The strain of fighting wars on multiple fronts is hurting America’s military readiness, a report on the state of our armed forces shows.
With our soldiers serving multiple tours on an ever-increasing number of conflicts, the risk level remains at "significant" for the third straight year.
And the problem shows no signs of easing as President Barack Obama’s plan to withdraw troops from Iraq will take longer than originally hoped and an additional 17,000 troops are headed for the war in Afghanistan.
Strained by repeated war tours, persistent terrorist threats and instability around the globe, there is a significant risk the U.S. military may not be able to respond quickly and fully to new crises, a classified Pentagon assessment has concluded.
This is the third year that the risk level has been set at "significant" – despite improved security conditions in Iraq and plans to cut U.S. troop levels there. Senior military officials spoke about the report on condition of anonymity because it is a classified document.
The risk assessment, drawn up by Adm. Mike Mullen, chairman of the Joint Chiefs of Staff, paints a broad picture of the security threats and hot spots around the world and the U.S. military’s ability to deal with them. Mullen has delivered it to Defense Secretary Robert Gates. The assessment is prepared every year and routinely delivered to Congress with the budget,

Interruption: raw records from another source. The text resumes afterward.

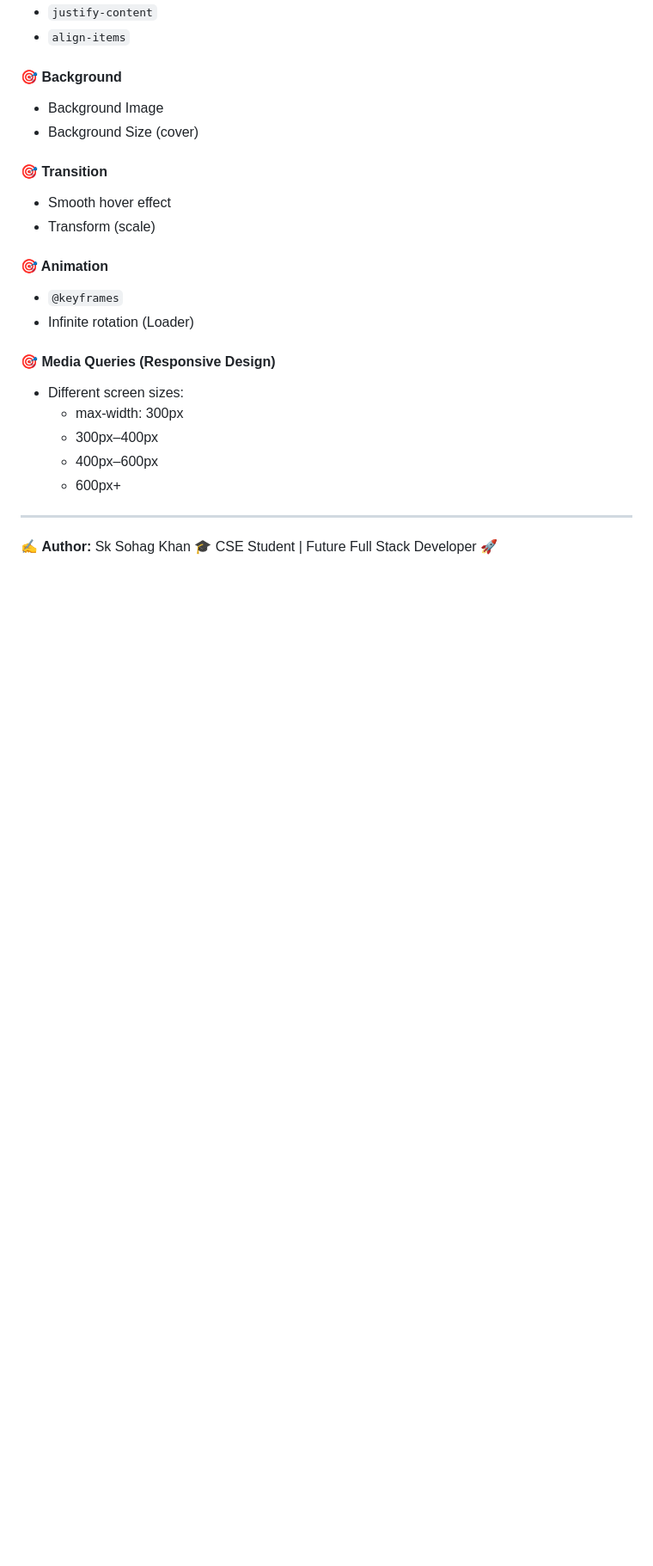
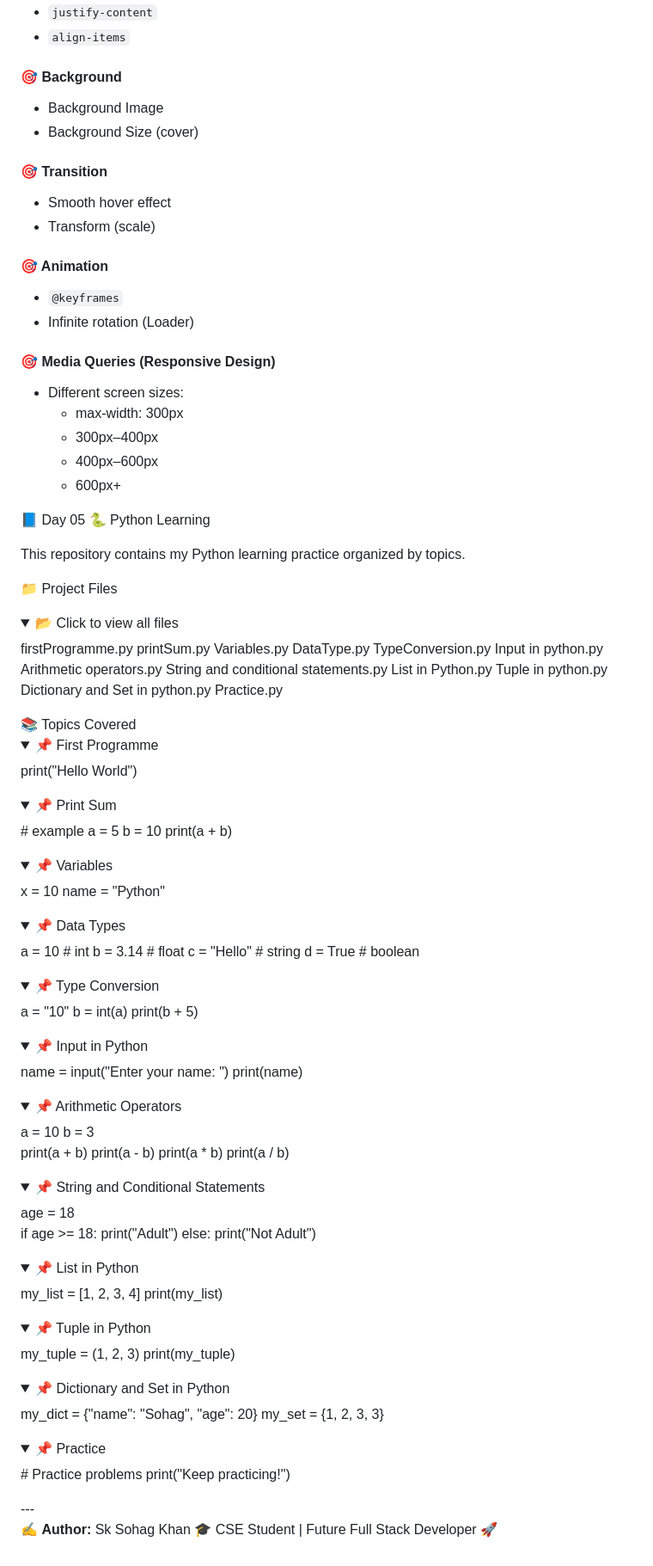
Before and after one commit to Md-Sohag-ALi/Full-Stack-Web_B210101014, a Markdown page: README.md, the part around the change. Shown at 86% size. Drawn GitHub-style; folded sections open; blank space fills up the shorter version.

```diff
--- a/README.md
+++ b/README.md
@@ -246,6 +246,88 @@ Completed HTML (Level 1 → Pro)
 
 </details>
 
+📘 Day 05
+🐍 Python Learning
+
+This repository contains my Python learning practice organized by topics.
+
+📁 Project Files
+<details> <summary>📂 Click to view all files</summary>
+firstProgramme.py
+printSum.py
+Variables.py
+DataType.py
+TypeConversion.py
+Input in python.py
+Arithmetic operators.py
+String and conditional statements.py
+List in Python.py
+Tuple in python.py
+Dictionary and Set in python.py
+Practice.py
+</details>
+📚 Topics Covered
+<details> <summary>📌 First Programme</summary>
+print("Hello World")
+</details>
+<details> <summary>📌 Print Sum</summary>
+# example
+a = 5
+b = 10
+print(a + b)
+</details>
+<details> <summary>📌 Variables</summary>
+x = 10
+name = "Python"
+</details>
+<details> <summary>📌 Data Types</summary>
+a = 10        # int
+b = 3.14      # float
+c = "Hello"   # string
+d = True      # boolean
+</details>
+<details> <summary>📌 Type Conversion</summary>
+a = "10"
+b = int(a)
+print(b + 5)
+</details>
+<details> <summary>📌 Input in Python</summary>
+name = input("Enter your name: ")
+print(name)
+</details>
+<details> <summary>📌 Arithmetic Operators</summary>
+a = 10
+b = 3
+
+print(a + b)
+print(a - b)
+print(a * b)
+print(a / b)
+</details>
+<details> <summary>📌 String and Conditional Statements</summary>
+age = 18
+
+if age >= 18:
+    print("Adult")
+else:
+    print("Not Adult")
+</details>
+<details> <summary>📌 List in Python</summary>
+my_list = [1, 2, 3, 4]
+print(my_list)
+</details>
+<details> <summary>📌 Tuple in Python</summary>
+my_tuple = (1, 2, 3)
+print(my_tuple)
+</details>
+<details> <summary>📌 Dictionary and Set in Python</summary>
+my_dict = {"name": "Sohag", "age": 20}
+my_set = {1, 2, 3, 3}
+</details>
+<details> <summary>📌 Practice</summary>
+# Practice problems
+print("Keep practicing!")
+</details>
 ---
 
 ✍️ **Author:** Sk Sohag Khan
```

Because the threat is rated as significant, Gates will send an accompanying report to Congress outlining what the military is doing to address the risks. That report has not yet been finished.